▶ **WHAT YOU NEED TO DO**: The lines below that include "BRADFORD" are to be found and copied.

▶ **RECORDS TO PROCESS**:
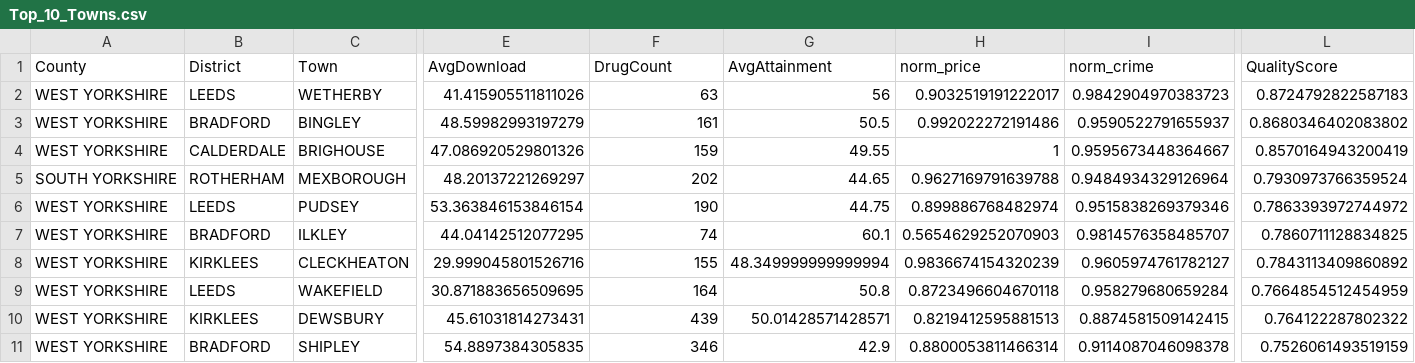
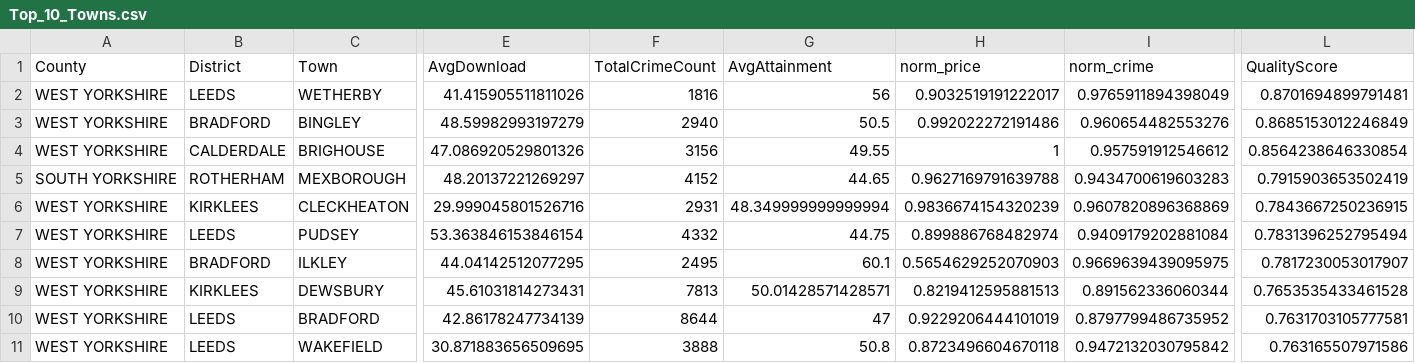
Before and after one commit to Shreyash-Adhikari1/DataScience_Assignment, a CSV file: RecommendationSystem/Top_10_Towns.csv, drawn as a sheet; only a part is shown, gaps mark what is left out; removed rows and columns are numbered as before the commit, all else as after; rows hold the shown columns only; the diff names each change by its address in the sheet, - before the commit and + after, or states it on an @@ line.

```diff
--- a/RecommendationSystem/Top_10_Towns.csv
+++ b/RecommendationSystem/Top_10_Towns.csv
-F1: DrugCount
+F1: TotalCrimeCount
-F2 (TotalCrimeCount): 63
+F2 (TotalCrimeCount): 1816
-I2 (norm_crime): 0.9842904970383723
+I2 (norm_crime): 0.9765911894398049
-L2 (QualityScore): 0.8724792822587183
+L2 (QualityScore): 0.8701694899791481
-F3 (TotalCrimeCount): 161
+F3 (TotalCrimeCount): 2940
-I3 (norm_crime): 0.9590522791655937
+I3 (norm_crime): 0.960654482553276
-L3 (QualityScore): 0.8680346402083802
+L3 (QualityScore): 0.8685153012246849
-F4 (TotalCrimeCount): 159
+F4 (TotalCrimeCount): 3156
-I4 (norm_crime): 0.9595673448364667
+I4 (norm_crime): 0.957591912546612
-L4 (QualityScore): 0.8570164943200419
+L4 (QualityScore): 0.8564238646330854
-F5 (TotalCrimeCount): 202
+F5 (TotalCrimeCount): 4152
-I5 (norm_crime): 0.9484934329126964
+I5 (norm_crime): 0.9434700619603283
-L5 (QualityScore): 0.7930973766359524
+L5 (QualityScore): 0.7915903653502419
+row 6: WEST YORKSHIRE | KIRKLEES | CLECKHEATON | 29.999045801526716 | 2931 | 48.349999999999994 | 0.9836674154320239 | 0.9607820896368869 | 0.7843667250236915
-F7 (TotalCrimeCount): 190
+F7 (TotalCrimeCount): 4332
-I7 (norm_crime): 0.9515838269379346
+I7 (norm_crime): 0.9409179202881084
-L7 (QualityScore): 0.7863393972744972
+L7 (QualityScore): 0.7831396252795494
-F8 (TotalCrimeCount): 74
+F8 (TotalCrimeCount): 2495
-I8 (norm_crime): 0.9814576358485707
+I8 (norm_crime): 0.9669639439095975
-L8 (QualityScore): 0.7860711128834825
+L8 (QualityScore): 0.7817230053017907
-row 8: WEST YORKSHIRE | KIRKLEES | CLECKHEATON | 29.999045801526716 | 155 | 48.349999999999994 | 0.9836674154320239 | 0.9605974761782127 | 0.7843113409860892
-row 9: WEST YORKSHIRE | LEEDS | WAKEFIELD | 30.871883656509695 | 164 | 50.8 | 0.8723496604670118 | 0.958279680659284 | 0.7664854512454959
-F9 (TotalCrimeCount): 439
+F9 (TotalCrimeCount): 7813
-I9 (norm_crime): 0.8874581509142415
+I9 (norm_crime): 0.891562336060344
-L9 (QualityScore): 0.764122287802322
+L9 (QualityScore): 0.7653535433461528
-row 11: WEST YORKSHIRE | BRADFORD | SHIPLEY | 54.8897384305835 | 346 | 42.9 | 0.8800053811466314 | 0.9114087046098378 | 0.7526061493519159
+row 10: WEST YORKSHIRE | LEEDS | BRADFORD | 42.86178247734139 | 8644 | 47 | 0.9229206444101019 | 0.8797799486735952 | 0.7631703105777581
+row 11: WEST YORKSHIRE | LEEDS | WAKEFIELD | 30.871883656509695 | 3888 | 50.8 | 0.8723496604670118 | 0.9472132030795842 | 0.763165507971586
```
Also changed, not shown: 1 other file.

▶ **RESPONSE FOR THIS EXERCISE**:
-row 11: WEST YORKSHIRE | BRADFORD | SHIPLEY | 54.8897384305835 | 346 | 42.9 | 0.8800053811466314 | 0.9114087046098378 | 0.7526061493519159
+row 10: WEST YORKSHIRE | LEEDS | BRADFORD | 42.86178247734139 | 8644 | 47 | 0.9229206444101019 | 0.8797799486735952 | 0.7631703105777581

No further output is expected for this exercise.